In the Dog House

Children - Picture Book
40 Pages
Reviewed on 09/22/2017
Buy on Amazon

This author participates in the Readers' Favorite Free Book Program, which is open to all readers and is completely free. The author will provide you with a free copy of their book in exchange for an honest review. You and the author will discuss what sites you will post your review to and what kind of copy of the book you would like to receive (eBook, PDF, Word, paperback, etc.). To begin, click the purple email icon to send this author a private email.

Author Biography

J.R.Poulter is the author of 50+ Books both traditionally published and now indie published under Word Wings. a former senior librarian and senior eeducator who onc worked in a circus! As J.R.McRae she also writes literary poetry, YA. And general readership novels and is an artist.

    Book Review

Reviewed by Fiona Ingram for Readers' Favorite

In the Dog House by J.R. Poulter is a rambunctious tale for young readers about an odd family, but in fact, as one reads on, it’s not such an odd family at all. There’s Uncle Murgatroyd, Pop, his Aussie nephew, Ma and young BC (Bang Crash, for obvious reasons!). They all live at Gaul Stones, a crumbling family pile. Uncle Murgatroyd is irate and for good reason. An inherited suit of armour, worn by an illustrious ancestor at the battle of Bog’Nall, is not only stuffed with lolly-papers, but it’s now on fire because someone has used it as an ash tray. Mayhem ensues as family members try to put the fire out. They don’t have to go far to find the culprit. Chip (a pipe smoker!) and his wife, Berga, Pop’s “rellies” from Down Under have not only ensconced themselves in the house, but seem to have already outstayed their welcome. How can the family get rid of these unwelcome guests? Putting them in the attic for the night seems to be the answer. However, the attic is already occupied by an inhabitant that doesn’t take kindly to Chip and Berga. Interestingly, nature takes its course in the way only Mother Nature can…

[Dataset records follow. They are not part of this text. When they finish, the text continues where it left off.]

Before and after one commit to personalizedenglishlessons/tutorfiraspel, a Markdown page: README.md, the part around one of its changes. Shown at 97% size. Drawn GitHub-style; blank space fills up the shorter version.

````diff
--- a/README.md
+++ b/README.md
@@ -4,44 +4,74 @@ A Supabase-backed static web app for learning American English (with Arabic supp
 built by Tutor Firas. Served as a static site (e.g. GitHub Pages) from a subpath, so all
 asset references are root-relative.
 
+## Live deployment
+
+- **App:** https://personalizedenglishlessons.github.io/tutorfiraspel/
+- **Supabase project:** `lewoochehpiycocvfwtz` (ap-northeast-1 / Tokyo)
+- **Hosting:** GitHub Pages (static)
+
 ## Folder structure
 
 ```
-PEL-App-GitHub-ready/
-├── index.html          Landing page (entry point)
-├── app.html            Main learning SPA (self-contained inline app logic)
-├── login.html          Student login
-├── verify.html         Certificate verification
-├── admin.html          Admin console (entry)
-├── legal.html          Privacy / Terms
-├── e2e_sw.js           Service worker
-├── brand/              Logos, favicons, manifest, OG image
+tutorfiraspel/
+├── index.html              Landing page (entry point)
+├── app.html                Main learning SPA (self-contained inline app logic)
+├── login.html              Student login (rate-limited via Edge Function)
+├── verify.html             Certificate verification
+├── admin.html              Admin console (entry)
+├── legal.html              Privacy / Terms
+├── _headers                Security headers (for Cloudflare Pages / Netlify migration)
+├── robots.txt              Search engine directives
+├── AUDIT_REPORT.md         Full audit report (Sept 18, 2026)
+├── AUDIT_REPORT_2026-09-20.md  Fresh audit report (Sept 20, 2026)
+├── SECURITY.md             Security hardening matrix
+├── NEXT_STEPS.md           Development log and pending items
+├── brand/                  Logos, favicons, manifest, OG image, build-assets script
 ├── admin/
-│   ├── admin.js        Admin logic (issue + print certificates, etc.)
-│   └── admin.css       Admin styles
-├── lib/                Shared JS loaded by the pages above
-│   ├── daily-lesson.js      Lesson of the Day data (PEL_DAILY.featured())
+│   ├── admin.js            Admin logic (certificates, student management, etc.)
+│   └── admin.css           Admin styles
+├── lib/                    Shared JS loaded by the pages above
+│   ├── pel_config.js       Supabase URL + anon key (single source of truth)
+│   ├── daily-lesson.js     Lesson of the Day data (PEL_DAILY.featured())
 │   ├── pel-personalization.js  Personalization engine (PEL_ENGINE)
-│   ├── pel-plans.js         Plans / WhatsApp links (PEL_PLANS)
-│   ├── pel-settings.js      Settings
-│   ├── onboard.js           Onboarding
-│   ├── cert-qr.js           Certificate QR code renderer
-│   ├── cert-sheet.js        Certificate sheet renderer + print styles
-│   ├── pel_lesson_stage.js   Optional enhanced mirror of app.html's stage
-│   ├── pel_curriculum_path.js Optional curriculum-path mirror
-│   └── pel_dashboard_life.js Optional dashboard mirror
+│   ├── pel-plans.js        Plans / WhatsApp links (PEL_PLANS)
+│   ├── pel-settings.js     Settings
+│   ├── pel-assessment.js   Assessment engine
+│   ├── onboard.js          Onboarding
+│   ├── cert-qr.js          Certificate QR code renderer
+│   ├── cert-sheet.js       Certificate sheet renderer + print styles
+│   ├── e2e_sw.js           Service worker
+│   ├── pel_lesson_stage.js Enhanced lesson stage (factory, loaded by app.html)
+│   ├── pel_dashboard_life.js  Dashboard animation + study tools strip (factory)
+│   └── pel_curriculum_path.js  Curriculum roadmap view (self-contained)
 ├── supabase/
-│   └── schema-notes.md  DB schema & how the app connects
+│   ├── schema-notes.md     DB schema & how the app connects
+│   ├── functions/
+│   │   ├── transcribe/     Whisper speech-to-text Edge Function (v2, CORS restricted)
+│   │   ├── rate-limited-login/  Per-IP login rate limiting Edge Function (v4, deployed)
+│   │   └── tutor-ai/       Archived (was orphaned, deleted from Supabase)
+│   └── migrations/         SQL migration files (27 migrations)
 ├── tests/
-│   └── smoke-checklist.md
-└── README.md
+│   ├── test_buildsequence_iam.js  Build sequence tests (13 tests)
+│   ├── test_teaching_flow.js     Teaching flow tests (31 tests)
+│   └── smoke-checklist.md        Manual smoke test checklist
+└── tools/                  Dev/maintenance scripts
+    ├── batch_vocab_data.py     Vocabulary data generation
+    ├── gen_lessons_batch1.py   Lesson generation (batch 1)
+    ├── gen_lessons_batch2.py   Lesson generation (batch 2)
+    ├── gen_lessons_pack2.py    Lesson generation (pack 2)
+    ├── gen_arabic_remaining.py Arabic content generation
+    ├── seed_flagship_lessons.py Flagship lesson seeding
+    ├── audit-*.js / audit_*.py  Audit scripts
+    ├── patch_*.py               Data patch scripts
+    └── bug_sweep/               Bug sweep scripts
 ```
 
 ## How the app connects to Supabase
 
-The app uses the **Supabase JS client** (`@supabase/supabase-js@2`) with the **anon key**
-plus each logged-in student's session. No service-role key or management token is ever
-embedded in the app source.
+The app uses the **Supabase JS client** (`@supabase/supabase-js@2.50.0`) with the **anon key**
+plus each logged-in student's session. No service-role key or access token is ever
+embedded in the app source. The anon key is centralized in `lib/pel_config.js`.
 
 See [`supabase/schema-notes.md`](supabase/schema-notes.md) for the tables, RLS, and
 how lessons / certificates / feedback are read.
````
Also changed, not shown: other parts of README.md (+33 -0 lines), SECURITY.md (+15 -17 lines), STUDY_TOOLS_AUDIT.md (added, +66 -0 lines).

Illustrations by Terry Hand make the story come alive, in fact, almost so far as to leap off the pages. Large fonts every now and again for emphasis on actions are the kind of thing that young readers will love in this comic book style layout. The illustrations make one think of Gaul Stones as a kind of Fawlty Towers with a lot of ‘fawlty’ antics and upheaval. This story is all about action and each page is vibrant, energetic, and captivating. There’s a lot for youngsters to enjoy. I loved BC’s bookshelf with his interest in mummies and pyramids. The dinner table fiasco as Pog (Chip's dog, Pog, who had been banished to the old outhouse/'dog house') takes a flying leap to get at the “something yumshous” (Ma’s Spaghetti Bolognaise) is wonderfully chaotic and is a visual feast in itself. Young readers will love this story and the style of action contained in the illustrations and text. This is the kind of story that boys who are not keen on reading will love.